Marijuana producers Tilray and Aphria announced plans to merge Wednesday in a deal that will create a $4 billion cannabis colossus.
The combined company will boast $685 million in annual revenue, making it the world’s biggest player in a fast-growing industry, the Canadian firms said.
Aphria called the all-stock tie-up a “reverse acquisition” of Tilray in which Aphria’s shareholders will end up holding about 62 percent of the stock in the new company, which will operate under Tilray’s name and trade under its ticker symbol on the Nasdaq.
“We are bringing together two world-class companies that share a culture of innovation, brand development and cultivation to enhance our Canadian, US, and international scale as we pursue opportunities for accelerated growth with the strength and flexibility of our balance sheet and access to capital,” said Aphria CEO Irwin Simon, who will serve as chairman and chief executive of the combined firm.
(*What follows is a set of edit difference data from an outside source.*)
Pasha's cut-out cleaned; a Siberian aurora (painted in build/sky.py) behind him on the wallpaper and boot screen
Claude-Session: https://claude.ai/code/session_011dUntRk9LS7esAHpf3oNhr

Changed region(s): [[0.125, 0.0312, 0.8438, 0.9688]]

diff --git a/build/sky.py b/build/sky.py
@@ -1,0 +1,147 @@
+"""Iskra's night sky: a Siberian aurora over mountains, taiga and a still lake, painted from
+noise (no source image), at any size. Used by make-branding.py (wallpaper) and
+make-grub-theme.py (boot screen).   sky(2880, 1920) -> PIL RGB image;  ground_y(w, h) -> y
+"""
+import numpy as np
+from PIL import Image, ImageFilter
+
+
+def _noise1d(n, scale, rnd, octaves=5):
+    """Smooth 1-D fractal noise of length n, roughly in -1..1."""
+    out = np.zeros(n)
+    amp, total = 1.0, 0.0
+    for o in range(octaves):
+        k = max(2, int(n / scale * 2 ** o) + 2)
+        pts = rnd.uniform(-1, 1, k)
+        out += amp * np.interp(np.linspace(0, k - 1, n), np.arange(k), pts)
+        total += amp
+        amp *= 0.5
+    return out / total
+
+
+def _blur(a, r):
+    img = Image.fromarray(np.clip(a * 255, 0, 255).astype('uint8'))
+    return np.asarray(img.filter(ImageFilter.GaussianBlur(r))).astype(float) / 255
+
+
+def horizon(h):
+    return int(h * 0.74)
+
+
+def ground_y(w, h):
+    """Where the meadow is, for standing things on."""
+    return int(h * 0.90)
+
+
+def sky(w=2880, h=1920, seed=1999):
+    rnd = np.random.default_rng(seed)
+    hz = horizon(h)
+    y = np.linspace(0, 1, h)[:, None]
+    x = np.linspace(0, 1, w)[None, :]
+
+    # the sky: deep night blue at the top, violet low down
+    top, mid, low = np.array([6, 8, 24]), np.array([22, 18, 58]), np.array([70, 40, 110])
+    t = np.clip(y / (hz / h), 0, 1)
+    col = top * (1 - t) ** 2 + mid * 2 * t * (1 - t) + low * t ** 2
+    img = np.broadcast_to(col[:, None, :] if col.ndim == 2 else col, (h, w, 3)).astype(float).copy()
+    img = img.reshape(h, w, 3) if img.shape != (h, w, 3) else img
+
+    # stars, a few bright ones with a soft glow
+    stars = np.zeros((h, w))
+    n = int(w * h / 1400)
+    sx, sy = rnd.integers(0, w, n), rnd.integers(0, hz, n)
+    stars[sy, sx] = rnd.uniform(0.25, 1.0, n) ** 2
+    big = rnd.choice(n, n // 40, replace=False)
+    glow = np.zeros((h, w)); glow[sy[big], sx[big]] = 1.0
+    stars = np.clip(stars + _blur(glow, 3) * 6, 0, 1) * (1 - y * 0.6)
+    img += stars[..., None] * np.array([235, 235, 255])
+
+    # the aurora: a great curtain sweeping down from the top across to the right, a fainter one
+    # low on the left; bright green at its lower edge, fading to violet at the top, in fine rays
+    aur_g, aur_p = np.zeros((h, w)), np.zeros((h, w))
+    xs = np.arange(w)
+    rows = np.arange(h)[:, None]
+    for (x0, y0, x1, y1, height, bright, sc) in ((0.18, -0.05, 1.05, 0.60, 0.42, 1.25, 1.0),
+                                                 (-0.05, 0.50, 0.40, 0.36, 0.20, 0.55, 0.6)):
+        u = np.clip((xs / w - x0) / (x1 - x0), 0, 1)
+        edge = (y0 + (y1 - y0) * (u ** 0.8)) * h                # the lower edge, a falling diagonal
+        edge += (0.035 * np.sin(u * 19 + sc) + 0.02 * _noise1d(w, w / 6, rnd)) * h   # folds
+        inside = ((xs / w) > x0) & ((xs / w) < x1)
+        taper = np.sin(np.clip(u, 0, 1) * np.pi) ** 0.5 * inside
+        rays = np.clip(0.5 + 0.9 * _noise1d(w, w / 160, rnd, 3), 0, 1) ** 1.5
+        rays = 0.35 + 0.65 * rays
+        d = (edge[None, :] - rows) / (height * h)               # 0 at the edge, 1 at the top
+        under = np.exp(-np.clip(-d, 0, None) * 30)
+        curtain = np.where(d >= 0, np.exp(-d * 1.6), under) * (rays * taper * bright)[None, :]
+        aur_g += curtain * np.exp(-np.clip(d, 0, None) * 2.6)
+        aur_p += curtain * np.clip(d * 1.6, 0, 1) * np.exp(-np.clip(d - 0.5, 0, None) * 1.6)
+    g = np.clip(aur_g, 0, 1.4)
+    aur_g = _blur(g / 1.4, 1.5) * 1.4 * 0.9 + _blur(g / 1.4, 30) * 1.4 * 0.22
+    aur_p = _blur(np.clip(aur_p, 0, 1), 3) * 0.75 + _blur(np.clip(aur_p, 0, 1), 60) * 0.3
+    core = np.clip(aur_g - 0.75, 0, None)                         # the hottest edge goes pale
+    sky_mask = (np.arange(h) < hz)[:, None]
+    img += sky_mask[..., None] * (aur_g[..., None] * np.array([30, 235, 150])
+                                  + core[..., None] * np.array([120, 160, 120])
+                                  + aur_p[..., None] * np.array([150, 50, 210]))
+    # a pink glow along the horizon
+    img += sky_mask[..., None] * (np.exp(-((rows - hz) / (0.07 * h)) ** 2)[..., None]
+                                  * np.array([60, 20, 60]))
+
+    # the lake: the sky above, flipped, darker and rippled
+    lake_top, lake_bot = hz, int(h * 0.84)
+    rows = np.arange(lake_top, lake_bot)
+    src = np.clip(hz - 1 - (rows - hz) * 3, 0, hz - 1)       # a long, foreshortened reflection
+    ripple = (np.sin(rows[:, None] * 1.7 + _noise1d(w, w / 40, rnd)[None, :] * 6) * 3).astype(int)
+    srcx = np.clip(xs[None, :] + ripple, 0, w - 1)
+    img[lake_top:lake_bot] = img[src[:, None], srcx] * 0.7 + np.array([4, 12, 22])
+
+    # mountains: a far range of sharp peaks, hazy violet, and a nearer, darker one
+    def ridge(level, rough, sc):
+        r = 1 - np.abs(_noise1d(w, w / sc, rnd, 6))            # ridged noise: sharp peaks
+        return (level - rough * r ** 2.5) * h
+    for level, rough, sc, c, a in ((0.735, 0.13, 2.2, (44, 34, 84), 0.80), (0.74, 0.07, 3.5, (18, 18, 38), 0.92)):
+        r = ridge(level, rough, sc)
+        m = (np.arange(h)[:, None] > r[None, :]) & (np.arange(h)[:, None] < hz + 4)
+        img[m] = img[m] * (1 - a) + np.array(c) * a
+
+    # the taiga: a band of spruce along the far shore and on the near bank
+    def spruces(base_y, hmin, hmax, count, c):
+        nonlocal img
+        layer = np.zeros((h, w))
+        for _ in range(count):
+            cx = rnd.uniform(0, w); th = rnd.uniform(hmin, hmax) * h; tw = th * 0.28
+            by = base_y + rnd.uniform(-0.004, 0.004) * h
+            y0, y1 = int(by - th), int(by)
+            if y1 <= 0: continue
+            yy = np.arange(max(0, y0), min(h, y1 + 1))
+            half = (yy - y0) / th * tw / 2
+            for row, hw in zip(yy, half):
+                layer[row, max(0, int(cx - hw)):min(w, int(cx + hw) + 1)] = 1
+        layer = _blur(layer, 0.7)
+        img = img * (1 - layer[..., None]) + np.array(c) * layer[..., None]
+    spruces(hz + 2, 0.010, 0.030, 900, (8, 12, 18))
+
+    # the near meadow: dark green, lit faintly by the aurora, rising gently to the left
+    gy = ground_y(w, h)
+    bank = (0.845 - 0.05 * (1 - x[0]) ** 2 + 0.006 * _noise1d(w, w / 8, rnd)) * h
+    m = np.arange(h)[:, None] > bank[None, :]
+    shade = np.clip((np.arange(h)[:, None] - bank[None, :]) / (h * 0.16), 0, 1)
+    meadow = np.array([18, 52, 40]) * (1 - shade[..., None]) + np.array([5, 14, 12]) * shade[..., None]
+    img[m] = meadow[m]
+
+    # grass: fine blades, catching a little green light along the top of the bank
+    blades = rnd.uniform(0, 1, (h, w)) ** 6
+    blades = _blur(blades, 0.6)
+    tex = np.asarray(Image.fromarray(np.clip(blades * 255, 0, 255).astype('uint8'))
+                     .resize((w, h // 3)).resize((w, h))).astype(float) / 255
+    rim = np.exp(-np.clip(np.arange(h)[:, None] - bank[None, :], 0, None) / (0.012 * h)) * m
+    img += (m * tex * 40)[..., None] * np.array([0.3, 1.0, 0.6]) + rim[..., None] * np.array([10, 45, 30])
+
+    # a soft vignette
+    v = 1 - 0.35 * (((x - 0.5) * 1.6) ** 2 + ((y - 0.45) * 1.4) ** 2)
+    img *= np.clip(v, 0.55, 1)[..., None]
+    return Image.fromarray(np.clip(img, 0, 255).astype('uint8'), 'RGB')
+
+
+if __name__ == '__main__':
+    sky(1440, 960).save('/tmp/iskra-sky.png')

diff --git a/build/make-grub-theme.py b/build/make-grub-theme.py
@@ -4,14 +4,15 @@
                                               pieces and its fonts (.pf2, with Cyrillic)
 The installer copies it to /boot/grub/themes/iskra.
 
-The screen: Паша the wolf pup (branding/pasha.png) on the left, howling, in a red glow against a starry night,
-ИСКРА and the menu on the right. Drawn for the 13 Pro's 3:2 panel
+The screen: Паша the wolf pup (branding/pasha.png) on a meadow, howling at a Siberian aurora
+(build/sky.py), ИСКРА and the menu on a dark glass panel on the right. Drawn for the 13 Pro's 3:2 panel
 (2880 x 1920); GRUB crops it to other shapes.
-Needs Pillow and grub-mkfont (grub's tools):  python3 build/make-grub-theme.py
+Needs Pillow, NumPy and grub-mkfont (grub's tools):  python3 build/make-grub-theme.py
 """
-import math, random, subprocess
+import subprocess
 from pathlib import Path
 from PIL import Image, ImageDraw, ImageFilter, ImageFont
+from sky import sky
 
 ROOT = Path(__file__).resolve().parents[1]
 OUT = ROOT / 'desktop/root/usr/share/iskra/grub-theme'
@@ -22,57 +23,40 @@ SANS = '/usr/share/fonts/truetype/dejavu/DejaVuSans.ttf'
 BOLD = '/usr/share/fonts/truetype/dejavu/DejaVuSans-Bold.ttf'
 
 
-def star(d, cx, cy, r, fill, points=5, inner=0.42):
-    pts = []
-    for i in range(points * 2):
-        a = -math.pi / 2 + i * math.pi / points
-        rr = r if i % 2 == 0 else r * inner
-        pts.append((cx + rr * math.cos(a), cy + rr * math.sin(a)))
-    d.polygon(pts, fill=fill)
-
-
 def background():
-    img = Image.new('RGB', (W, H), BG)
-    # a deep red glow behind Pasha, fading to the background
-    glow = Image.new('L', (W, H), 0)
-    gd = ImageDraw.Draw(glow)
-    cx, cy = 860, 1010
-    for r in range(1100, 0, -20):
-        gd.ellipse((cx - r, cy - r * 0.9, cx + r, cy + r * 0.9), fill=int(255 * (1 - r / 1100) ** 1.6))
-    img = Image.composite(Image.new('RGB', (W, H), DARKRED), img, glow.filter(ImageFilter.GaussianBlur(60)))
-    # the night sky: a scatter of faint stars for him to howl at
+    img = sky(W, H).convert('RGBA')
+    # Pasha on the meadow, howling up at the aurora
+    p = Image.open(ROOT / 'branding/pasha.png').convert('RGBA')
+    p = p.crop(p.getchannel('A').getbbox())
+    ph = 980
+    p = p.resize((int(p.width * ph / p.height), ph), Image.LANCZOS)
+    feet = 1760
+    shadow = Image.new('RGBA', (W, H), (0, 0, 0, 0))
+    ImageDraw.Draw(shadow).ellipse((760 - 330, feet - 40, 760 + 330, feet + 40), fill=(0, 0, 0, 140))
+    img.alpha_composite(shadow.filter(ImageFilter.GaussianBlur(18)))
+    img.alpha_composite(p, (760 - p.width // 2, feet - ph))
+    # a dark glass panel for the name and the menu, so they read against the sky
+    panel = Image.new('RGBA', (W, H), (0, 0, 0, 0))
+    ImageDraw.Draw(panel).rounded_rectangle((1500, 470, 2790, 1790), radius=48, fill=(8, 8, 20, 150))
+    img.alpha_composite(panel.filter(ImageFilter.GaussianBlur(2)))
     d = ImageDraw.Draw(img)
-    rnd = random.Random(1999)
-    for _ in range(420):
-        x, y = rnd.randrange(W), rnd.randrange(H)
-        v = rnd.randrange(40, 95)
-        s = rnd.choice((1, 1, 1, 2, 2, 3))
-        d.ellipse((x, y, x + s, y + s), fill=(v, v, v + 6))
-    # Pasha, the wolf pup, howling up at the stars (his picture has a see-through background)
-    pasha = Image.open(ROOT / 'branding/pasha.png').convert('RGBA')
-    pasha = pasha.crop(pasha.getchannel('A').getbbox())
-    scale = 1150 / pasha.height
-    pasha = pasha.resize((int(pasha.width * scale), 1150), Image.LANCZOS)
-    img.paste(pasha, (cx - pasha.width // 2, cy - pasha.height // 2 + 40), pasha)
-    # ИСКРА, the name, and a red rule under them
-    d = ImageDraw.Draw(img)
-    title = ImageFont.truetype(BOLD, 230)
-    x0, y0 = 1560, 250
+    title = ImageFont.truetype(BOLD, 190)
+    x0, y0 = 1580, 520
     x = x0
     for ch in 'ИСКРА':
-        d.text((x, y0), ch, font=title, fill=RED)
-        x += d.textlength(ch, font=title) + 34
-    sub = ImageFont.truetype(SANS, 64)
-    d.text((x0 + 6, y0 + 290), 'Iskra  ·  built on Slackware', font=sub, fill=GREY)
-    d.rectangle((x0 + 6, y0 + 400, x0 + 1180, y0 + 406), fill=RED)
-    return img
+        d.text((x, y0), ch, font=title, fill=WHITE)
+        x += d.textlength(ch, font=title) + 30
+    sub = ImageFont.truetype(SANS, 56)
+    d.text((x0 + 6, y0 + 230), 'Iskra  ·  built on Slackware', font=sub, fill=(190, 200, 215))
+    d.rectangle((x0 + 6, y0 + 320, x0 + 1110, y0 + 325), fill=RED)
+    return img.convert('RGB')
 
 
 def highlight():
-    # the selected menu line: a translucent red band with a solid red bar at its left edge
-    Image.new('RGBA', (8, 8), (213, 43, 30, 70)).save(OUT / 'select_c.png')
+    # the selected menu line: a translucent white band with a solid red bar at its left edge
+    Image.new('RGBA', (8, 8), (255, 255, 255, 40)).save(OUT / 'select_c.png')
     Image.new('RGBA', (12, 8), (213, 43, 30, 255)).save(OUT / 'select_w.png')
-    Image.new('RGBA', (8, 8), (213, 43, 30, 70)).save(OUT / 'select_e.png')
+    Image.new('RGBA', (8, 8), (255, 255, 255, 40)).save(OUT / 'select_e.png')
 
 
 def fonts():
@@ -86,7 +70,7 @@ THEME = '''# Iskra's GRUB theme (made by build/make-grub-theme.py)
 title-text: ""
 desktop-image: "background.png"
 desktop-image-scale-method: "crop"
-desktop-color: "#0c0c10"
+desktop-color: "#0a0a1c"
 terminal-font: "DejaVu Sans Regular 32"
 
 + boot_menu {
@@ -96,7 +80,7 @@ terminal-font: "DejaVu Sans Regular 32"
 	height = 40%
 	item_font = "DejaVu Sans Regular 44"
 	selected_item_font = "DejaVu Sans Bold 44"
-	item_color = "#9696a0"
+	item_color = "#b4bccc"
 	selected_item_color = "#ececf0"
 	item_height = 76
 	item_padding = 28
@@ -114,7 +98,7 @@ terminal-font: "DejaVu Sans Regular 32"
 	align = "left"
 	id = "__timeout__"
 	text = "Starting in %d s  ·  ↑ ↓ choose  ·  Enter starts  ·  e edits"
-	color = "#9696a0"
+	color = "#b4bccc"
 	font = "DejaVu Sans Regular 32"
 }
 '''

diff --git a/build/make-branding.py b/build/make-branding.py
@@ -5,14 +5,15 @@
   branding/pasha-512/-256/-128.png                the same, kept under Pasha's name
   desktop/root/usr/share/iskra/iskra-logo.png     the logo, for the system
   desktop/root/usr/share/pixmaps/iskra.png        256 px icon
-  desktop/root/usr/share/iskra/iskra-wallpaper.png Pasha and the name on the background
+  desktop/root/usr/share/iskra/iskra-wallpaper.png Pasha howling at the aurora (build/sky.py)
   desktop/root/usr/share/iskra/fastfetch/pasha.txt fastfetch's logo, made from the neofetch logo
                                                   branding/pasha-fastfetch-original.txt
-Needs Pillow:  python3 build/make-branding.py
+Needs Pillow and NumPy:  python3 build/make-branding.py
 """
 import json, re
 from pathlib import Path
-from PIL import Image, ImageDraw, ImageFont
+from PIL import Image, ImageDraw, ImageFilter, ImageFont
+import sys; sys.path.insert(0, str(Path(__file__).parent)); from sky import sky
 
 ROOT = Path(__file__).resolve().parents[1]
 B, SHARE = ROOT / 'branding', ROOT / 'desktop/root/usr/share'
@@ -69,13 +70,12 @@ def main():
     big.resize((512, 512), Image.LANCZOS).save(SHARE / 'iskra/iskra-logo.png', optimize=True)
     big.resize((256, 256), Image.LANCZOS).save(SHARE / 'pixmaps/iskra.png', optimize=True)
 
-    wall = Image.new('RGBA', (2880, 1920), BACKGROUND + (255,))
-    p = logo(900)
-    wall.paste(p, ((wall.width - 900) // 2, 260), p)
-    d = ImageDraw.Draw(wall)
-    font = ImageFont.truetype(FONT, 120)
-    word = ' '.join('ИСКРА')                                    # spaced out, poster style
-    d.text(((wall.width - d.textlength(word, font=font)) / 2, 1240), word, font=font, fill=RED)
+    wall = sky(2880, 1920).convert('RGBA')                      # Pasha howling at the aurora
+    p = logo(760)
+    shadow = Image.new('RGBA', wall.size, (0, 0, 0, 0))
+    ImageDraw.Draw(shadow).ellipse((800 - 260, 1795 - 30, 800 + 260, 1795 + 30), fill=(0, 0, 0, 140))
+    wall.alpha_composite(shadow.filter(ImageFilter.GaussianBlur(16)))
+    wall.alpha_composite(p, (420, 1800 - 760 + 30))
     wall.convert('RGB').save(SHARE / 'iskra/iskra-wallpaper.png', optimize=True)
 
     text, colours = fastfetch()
Both companies’ stock prices soared on the news — Tilray shares climbed as much as 26 percent to $9.95 in early trading while Aphria’s jumped as much as 6.5 percent to $8.65.
Shares in rival pot companies tumbled, with Canopy Growth Corporation dropping as much as 2.6 percent to $26.06 while Aurora Cannabis slid 4.2 percent to $9.78.
The new Tilray, valued at about $3.9 billion, will be the leading licensed cannabis producer in Canada — home to a $2.4 billion market for legal weed — with an expansive portfolio of products including marijuana flower, oils, edibles and pre-rolled joints, among other items, according to a news release.
The firm will also look to expand Aphria’s existing footprint in the budding medical marijuana market in Germany and other European countries, the companies said.
And it will have a foothold in the US, where a growing number of states are legalizing cannabis for recreational use. Its American portfolio will include SweetWater Brewing Company, which sells weed-inspired craft beers, and Manitoba Harvest, a purveyor of hemp and CBD products.
Aphria is also interested in using Tilray’s Canadian beverage facility to produce drinks laced with THC, the psychoactive ingredient in marijuana, according to Bloomberg News, which first reported on the deal.
Tilray and Aphria say the deal will achieve pre-tax cost savings of 100 million Canadian dollars, or roughly $78 million, within two years after it’s complete. The deal is expected to close in the second quarter of next year.
Tilray was previously owned by Privateer Holdings, a cannabis-focused private equity fund reportedly backed by Silicon Valley tycoon Peter Thiel. Privateer agreed to gradually release its majority stake in Tilray under a deal the companies closed in December 2019.